Difference listings ->
# # # # # # #

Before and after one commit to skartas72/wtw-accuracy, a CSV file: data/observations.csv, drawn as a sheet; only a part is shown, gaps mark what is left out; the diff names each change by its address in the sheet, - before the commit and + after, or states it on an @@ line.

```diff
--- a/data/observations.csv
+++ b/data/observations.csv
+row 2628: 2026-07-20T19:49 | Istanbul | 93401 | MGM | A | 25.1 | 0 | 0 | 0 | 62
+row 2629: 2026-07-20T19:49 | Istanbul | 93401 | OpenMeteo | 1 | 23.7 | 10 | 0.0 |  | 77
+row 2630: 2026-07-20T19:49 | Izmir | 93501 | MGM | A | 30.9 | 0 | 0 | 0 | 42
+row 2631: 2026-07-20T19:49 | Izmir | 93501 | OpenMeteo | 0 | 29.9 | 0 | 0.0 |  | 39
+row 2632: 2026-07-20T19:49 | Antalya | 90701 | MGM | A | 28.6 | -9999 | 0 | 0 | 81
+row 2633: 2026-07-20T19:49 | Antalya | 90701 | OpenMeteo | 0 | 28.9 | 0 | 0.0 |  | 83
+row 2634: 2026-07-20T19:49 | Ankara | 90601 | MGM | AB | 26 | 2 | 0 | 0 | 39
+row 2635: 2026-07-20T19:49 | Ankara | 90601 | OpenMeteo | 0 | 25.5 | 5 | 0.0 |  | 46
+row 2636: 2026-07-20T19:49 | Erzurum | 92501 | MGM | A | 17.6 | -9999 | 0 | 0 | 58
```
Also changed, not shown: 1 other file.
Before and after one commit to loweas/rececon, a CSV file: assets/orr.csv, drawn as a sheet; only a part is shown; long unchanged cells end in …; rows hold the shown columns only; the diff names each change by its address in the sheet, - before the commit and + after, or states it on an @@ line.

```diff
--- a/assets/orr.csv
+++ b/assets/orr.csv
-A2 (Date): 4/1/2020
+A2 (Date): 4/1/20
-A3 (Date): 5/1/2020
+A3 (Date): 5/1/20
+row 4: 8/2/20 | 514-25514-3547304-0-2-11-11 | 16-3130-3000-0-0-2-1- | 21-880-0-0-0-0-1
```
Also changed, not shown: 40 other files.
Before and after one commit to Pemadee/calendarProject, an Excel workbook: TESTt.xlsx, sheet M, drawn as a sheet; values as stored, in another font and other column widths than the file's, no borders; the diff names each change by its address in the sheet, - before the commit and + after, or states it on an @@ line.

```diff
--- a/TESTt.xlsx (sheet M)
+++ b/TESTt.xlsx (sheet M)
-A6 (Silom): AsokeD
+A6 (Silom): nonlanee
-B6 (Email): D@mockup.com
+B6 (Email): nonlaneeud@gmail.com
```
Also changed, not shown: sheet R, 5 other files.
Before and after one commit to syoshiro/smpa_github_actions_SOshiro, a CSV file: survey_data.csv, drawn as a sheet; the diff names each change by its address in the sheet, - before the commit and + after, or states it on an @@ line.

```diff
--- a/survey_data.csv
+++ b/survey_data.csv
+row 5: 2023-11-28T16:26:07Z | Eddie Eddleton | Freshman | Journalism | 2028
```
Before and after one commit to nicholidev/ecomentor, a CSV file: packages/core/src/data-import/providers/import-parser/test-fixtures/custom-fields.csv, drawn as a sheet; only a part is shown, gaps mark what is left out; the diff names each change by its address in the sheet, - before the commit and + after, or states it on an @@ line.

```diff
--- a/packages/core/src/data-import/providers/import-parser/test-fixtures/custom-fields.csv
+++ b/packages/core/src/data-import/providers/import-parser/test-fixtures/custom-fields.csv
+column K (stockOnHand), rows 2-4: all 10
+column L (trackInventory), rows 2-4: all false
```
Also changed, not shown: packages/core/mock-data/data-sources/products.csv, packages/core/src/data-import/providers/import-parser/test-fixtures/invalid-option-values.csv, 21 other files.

# # # # # # #

Task ->
Find the lines in the data that include "observations", then copy each of them.

Final answer ->
Before and after one commit to skartas72/wtw-accuracy, a CSV file: data/observations.csv, drawn as a sheet; only a part is shown, gaps mark what is left out; the diff names each change by its address in the sheet, - before the commit and + after, or states it on an @@ line.
--- a/data/observations.csv
+++ b/data/observations.csv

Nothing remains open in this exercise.